Remarks; Puytorac et al. (1983) also suggested a new family for Colpodidium. However, they did not provide any characterization for their "?Colpodidiidae fam. nov.", which is thus invalidated by the Int. Code of Zool. Nomenclature. Wilbert (1982) assigned Colpodidium to the family Colpodidae (class Colpodea) because of its paired cilia and the rather deep vestibulum near mid-body, containing an upper and lower ciliary field. Foissner (1985) followed Wilbert (1982). However, a reinvestigation of the type species showed that Wilbert's description contains serious mistakes and misinterpretations (Foissner 1990 and below). The reinvestigation of C. caudatum and observations on a new genus, Pedohymena, related to Colpodidium showed that both are near the family Furgasoniidae within the order Nassulida.
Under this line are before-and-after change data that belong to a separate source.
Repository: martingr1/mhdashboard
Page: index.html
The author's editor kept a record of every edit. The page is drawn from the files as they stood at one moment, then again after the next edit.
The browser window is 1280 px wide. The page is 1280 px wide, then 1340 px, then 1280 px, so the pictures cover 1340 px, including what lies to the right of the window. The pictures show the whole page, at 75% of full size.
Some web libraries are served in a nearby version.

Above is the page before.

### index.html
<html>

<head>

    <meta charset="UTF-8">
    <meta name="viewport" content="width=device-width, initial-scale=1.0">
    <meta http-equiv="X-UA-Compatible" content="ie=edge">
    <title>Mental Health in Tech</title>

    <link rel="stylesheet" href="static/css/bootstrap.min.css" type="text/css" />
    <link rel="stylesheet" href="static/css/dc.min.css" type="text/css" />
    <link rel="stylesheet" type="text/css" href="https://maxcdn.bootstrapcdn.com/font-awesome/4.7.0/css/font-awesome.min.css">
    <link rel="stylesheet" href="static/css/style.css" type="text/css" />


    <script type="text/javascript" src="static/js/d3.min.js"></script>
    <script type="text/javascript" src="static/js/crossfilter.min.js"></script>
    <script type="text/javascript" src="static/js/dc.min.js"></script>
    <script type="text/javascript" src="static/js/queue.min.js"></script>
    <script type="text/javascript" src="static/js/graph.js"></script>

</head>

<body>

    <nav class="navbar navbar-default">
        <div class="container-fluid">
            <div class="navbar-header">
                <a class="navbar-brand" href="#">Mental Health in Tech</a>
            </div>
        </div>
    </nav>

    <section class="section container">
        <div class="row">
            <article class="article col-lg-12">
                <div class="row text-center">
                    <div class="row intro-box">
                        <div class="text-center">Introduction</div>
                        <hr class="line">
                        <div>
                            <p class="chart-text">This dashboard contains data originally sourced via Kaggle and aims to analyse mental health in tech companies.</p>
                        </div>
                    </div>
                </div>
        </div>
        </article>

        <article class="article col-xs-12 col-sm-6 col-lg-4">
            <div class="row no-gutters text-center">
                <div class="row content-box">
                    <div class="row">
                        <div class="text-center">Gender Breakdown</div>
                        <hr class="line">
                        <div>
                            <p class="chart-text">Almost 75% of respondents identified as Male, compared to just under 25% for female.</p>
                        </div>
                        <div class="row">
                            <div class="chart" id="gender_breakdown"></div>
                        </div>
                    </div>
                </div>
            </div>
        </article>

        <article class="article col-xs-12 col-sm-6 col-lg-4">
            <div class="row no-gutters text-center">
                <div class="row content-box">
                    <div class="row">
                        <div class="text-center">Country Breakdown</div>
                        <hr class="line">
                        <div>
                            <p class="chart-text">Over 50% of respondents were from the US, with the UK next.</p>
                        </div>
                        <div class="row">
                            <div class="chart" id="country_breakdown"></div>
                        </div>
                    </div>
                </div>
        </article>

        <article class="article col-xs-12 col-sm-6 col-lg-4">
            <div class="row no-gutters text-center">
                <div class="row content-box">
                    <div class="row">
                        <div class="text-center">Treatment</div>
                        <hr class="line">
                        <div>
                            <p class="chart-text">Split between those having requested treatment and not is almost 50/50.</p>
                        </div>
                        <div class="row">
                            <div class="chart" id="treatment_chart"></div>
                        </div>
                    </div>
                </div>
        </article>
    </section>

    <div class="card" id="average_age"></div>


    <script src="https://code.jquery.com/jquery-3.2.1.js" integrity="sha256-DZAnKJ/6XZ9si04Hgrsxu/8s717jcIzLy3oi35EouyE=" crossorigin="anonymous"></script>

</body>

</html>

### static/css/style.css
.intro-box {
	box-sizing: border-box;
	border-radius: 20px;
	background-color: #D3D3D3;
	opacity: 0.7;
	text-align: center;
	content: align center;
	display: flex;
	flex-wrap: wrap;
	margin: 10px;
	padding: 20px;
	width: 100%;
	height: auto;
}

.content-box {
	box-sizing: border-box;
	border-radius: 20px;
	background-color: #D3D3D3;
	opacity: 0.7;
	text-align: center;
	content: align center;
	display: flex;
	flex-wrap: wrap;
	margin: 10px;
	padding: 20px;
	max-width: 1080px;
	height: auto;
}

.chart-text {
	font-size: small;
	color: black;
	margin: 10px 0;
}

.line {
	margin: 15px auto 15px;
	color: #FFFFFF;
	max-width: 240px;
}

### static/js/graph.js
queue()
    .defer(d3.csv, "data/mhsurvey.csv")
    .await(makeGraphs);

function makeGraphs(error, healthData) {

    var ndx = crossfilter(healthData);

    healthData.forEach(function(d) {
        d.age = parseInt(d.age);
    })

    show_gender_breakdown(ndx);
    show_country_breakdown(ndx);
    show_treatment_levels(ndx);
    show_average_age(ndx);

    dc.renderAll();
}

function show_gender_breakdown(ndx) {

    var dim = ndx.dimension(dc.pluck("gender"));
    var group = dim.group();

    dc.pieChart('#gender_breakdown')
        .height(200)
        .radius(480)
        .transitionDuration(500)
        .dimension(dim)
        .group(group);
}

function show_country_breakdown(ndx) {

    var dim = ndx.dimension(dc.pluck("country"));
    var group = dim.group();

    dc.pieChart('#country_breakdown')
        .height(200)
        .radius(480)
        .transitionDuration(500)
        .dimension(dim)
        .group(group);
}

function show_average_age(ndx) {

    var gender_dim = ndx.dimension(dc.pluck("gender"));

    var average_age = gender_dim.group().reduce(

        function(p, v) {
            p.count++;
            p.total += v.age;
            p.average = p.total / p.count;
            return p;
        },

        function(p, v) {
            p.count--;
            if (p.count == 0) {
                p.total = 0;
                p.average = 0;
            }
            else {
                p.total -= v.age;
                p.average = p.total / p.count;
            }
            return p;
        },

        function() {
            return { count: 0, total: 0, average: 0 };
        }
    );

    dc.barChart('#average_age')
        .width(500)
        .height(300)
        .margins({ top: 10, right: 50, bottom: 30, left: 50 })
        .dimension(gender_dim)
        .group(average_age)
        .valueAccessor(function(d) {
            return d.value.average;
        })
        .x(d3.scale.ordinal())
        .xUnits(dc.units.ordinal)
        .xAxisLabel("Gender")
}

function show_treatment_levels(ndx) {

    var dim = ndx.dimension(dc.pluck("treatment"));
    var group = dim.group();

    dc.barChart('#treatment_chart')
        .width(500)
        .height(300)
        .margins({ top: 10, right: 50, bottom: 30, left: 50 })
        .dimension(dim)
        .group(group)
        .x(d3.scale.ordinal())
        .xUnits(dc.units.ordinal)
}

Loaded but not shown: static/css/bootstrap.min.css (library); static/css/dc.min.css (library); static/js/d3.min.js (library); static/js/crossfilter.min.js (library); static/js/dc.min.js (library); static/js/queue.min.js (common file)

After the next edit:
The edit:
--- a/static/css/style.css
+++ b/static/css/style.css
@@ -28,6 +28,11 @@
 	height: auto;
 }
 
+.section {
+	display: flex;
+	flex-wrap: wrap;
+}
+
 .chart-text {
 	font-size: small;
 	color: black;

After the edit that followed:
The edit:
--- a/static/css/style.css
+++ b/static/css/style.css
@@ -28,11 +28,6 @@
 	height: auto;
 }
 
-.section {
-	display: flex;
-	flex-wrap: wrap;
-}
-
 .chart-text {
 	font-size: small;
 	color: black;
The evidence for this new classification can be summarized as follows (for details see species descriptions). (1) The somatic ciliature consists of monokinetids except of a few postoral dikinetids; (2) the oral ciliature is composed of a dikinetidal paroral membrane at the right margin of the buccal cavity and of 1-3 triple-rowed adoral organelles on the bottom of the buccal cavity; (3) the contractile vacuole pore and the cytopyge have the same spatial relationship as in many nassulids i.e. are on the postoral ventral surface; (4) The cortex is thick and inflexible and contains a tightly and irregularly meshed silverline system, as e.g., in Parafurgasonia (Foissner & Adam 1981); (5) Division occurs in free-swimming condition; (6) the few ontogenetic stages observed are highly reminiscent of those described by Eisler & Bardele (1986) in Furgasonia and Nassula. The general organization of Colpodidium and Pedohymena suggests that their nearest relatives are Parafurgasonia (1 adoral organelle, paroral membrane conspicuous) and Furgasonia (3 adoral organelles, paroral membrane inconspicuous). However, these genera and all other nassulids s.str., e.g. Nassula and Obertrumina, have a conspicuous cytopharyngeal basket and the oral apparatus located subapically on the cell surface, i.e. do not have the distinct buccal cavity so characteristic of COlpodidium and Pedohymena. These characters of Colpodidium and Pedohymena are highly reminiscent of microthoracid nassulids, which, however, have a reduced somatic ciliature (Kahl 1931). It is thus reasonable to separate Colpodidium and Pedohymena at family level. (ref. ID; 4841)
Type genus; Colpodidium Wilbert, 1982 (ref. ID; 4841)